:: How to complete this task ::
Strip the pictures, then copy the remaining data exactly as it stands.

:: Data extracts ::
►
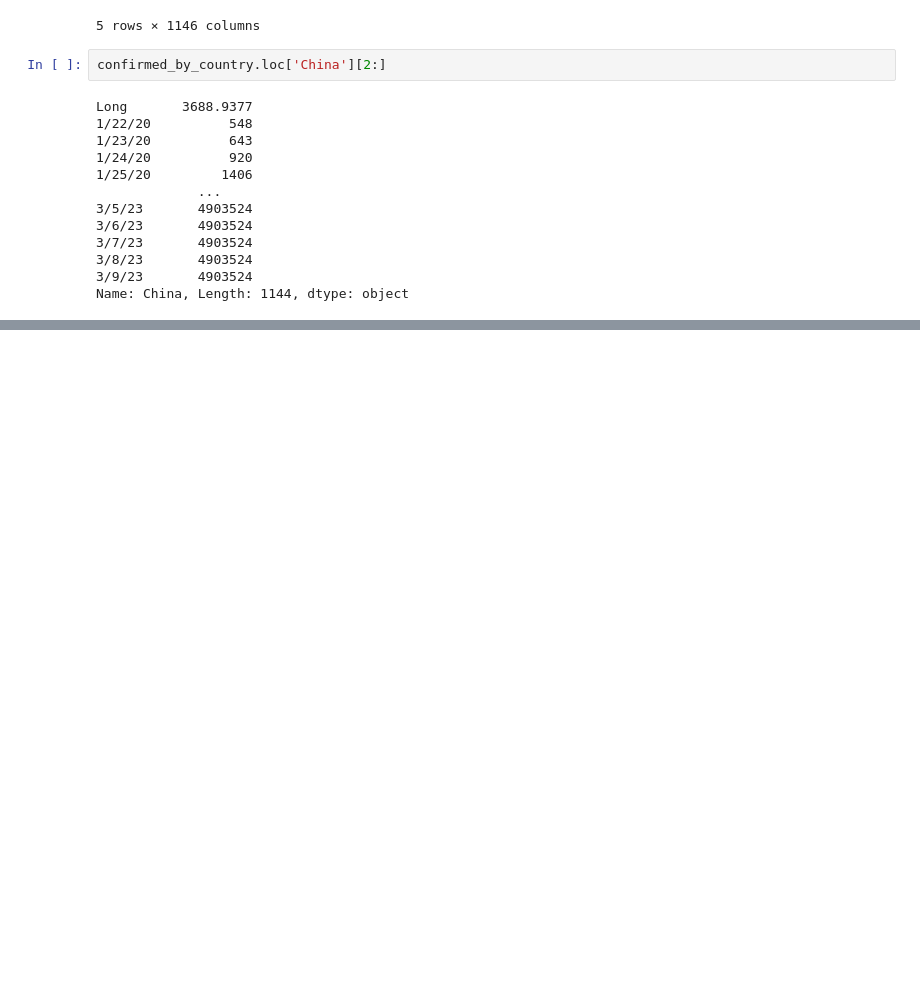
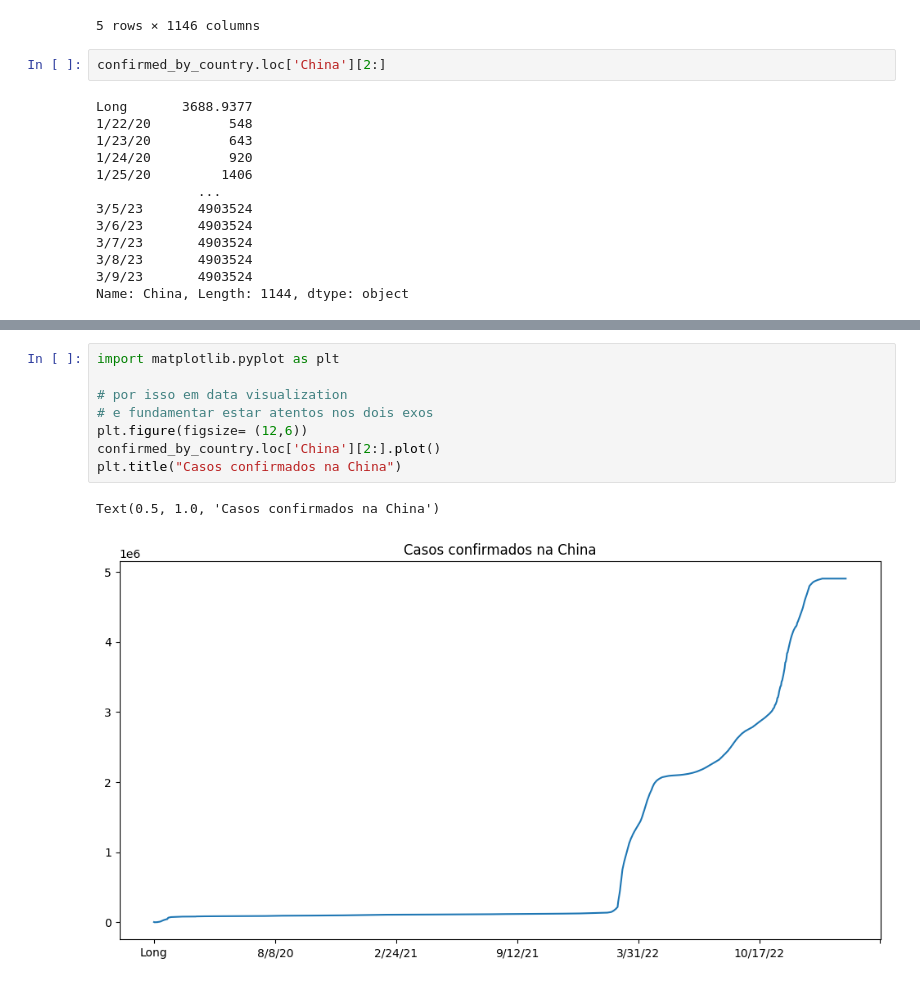
Before and after one commit to AraujoTT/DS, a Jupyter notebook: DS2/curso11_data/data_science_e_saude.ipynb, the cells around one changed output, grey strips where cells are left out. Cells and saved outputs as stored; diff of their text form; blank space fills up the shorter version.

```diff
--- a/DS2/curso11_data/data_science_e_saude.ipynb
+++ b/DS2/curso11_data/data_science_e_saude.ipynb
@@ -149,0 +163,11 @@ confirmed_by_country.loc['China'][2:].plot()
+# %%
+import matplotlib.pyplot as plt
+
+# por isso em data visualization
+# e fundamentar estar atentos nos dois exos
+plt.figure(figsize= (12,6))
+confirmed_by_country.loc['China'][2:].plot()
+plt.title("Casos confirmados na China")
+# %% [output]
+Text(0.5, 1.0, 'Casos confirmados na China')
+[figure, added]
```
Also changed, not shown: parts of 4 cells of this notebook.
◄
:: Task result ::
Before and after one commit to AraujoTT/DS, a Jupyter notebook: DS2/curso11_data/data_science_e_saude.ipynb, the cells around one changed output, grey strips where cells are left out. Cells and saved outputs as stored; diff of their text form; blank space fills up the shorter version.

```diff
--- a/DS2/curso11_data/data_science_e_saude.ipynb
+++ b/DS2/curso11_data/data_science_e_saude.ipynb
@@ -149,0 +163,11 @@ confirmed_by_country.loc['China'][2:].plot()
+# %%
+import matplotlib.pyplot as plt
+
+# por isso em data visualization
+# e fundamentar estar atentos nos dois exos
+plt.figure(figsize= (12,6))
+confirmed_by_country.loc['China'][2:].plot()
+plt.title("Casos confirmados na China")
+# %% [output]
+Text(0.5, 1.0, 'Casos confirmados na China')
+[figure, added]
```
Also changed, not shown: parts of 4 cells of this notebook.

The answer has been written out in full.